# What you should do
Copy out the entire listing precisely.
Material for this task Start Marker
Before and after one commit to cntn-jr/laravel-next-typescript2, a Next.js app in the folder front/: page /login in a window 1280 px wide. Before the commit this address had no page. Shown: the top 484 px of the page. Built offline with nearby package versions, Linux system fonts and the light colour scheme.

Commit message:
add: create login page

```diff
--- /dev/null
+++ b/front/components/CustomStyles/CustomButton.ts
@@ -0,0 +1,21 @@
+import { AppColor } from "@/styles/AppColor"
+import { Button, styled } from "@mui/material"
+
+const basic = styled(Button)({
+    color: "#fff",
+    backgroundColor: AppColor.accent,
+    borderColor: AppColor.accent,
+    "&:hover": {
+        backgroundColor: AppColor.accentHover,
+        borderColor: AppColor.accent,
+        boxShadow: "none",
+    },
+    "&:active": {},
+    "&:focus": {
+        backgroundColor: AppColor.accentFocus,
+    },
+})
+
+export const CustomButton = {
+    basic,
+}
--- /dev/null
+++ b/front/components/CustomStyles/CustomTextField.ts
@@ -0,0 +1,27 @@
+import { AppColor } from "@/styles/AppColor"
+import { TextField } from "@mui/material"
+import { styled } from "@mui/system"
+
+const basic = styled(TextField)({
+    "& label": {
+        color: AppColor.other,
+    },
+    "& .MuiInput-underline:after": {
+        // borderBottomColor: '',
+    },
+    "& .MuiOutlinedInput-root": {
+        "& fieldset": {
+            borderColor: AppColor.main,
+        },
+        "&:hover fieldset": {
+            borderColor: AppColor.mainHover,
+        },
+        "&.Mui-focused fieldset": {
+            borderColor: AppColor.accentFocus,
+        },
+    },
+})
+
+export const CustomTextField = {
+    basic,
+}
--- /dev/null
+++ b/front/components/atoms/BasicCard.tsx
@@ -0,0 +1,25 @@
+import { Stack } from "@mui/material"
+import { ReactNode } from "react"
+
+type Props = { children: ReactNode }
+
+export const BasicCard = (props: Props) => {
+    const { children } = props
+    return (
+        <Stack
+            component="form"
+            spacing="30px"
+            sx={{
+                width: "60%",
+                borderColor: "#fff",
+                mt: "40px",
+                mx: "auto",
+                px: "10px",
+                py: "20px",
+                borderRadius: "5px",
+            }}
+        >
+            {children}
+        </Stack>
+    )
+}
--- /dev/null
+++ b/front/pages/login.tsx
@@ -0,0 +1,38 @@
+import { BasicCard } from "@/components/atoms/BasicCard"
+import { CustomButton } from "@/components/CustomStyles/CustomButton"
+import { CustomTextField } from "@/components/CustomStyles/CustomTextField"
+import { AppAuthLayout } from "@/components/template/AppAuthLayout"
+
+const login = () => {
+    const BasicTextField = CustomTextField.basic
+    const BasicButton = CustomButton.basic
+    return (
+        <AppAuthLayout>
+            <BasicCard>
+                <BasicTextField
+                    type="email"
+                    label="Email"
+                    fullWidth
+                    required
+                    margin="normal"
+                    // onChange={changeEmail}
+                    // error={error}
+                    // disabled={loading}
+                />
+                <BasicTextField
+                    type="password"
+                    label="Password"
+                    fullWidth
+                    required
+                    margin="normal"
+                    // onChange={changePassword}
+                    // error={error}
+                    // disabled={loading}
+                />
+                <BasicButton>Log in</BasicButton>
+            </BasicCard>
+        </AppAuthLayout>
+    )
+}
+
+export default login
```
Material for this task End Marker
# Output of the exercise
Before and after one commit to cntn-jr/laravel-next-typescript2, a Next.js app in the folder front/: page /login in a window 1280 px wide. Before the commit this address had no page. Shown: the top 484 px of the page. Built offline with nearby package versions, Linux system fonts and the light colour scheme.

Commit message:
add: create login page

```diff
--- /dev/null
+++ b/front/components/CustomStyles/CustomButton.ts
@@ -0,0 +1,21 @@
+import { AppColor } from "@/styles/AppColor"
+import { Button, styled } from "@mui/material"
+
+const basic = styled(Button)({
+    color: "#fff",
+    backgroundColor: AppColor.accent,
+    borderColor: AppColor.accent,
+    "&:hover": {
+        backgroundColor: AppColor.accentHover,
+        borderColor: AppColor.accent,
+        boxShadow: "none",
+    },
+    "&:active": {},
+    "&:focus": {
+        backgroundColor: AppColor.accentFocus,
+    },
+})
+
+export const CustomButton = {
+    basic,
+}
--- /dev/null
+++ b/front/components/CustomStyles/CustomTextField.ts
@@ -0,0 +1,27 @@
+import { AppColor } from "@/styles/AppColor"
+import { TextField } from "@mui/material"
+import { styled } from "@mui/system"
+
+const basic = styled(TextField)({
+    "& label": {
+        color: AppColor.other,
+    },
+    "& .MuiInput-underline:after": {
+        // borderBottomColor: '',
+    },
+    "& .MuiOutlinedInput-root": {
+        "& fieldset": {
+            borderColor: AppColor.main,
+        },
+        "&:hover fieldset": {
+            borderColor: AppColor.mainHover,
+        },
+        "&.Mui-focused fieldset": {
+            borderColor: AppColor.accentFocus,
+        },
+    },
+})
+
+export const CustomTextField = {
+    basic,
+}
--- /dev/null
+++ b/front/components/atoms/BasicCard.tsx
@@ -0,0 +1,25 @@
+import { Stack } from "@mui/material"
+import { ReactNode } from "react"
+
+type Props = { children: ReactNode }
+
+export const BasicCard = (props: Props) => {
+    const { children } = props
+    return (
+        <Stack
+            component="form"
+            spacing="30px"
+            sx={{
+                width: "60%",
+                borderColor: "#fff",
+                mt: "40px",
+                mx: "auto",
+                px: "10px",
+                py: "20px",
+                borderRadius: "5px",
+            }}
+        >
+            {children}
+        </Stack>
+    )
+}
--- /dev/null
+++ b/front/pages/login.tsx
@@ -0,0 +1,38 @@
+import { BasicCard } from "@/components/atoms/BasicCard"
+import { CustomButton } from "@/components/CustomStyles/CustomButton"
+import { CustomTextField } from "@/components/CustomStyles/CustomTextField"
+import { AppAuthLayout } from "@/components/template/AppAuthLayout"
+
+const login = () => {
+    const BasicTextField = CustomTextField.basic
+    const BasicButton = CustomButton.basic
+    return (
+        <AppAuthLayout>
+            <BasicCard>
+                <BasicTextField
+                    type="email"
+                    label="Email"
+                    fullWidth
+                    required
+                    margin="normal"
+                    // onChange={changeEmail}
+                    // error={error}
+                    // disabled={loading}
+                />
+                <BasicTextField
+                    type="password"
+                    label="Password"
+                    fullWidth
+                    required
+                    margin="normal"
+                    // onChange={changePassword}
+                    // error={error}
+                    // disabled={loading}
+                />
+                <BasicButton>Log in</BasicButton>
+            </BasicCard>
+        </AppAuthLayout>
+    )
+}
+
+export default login
```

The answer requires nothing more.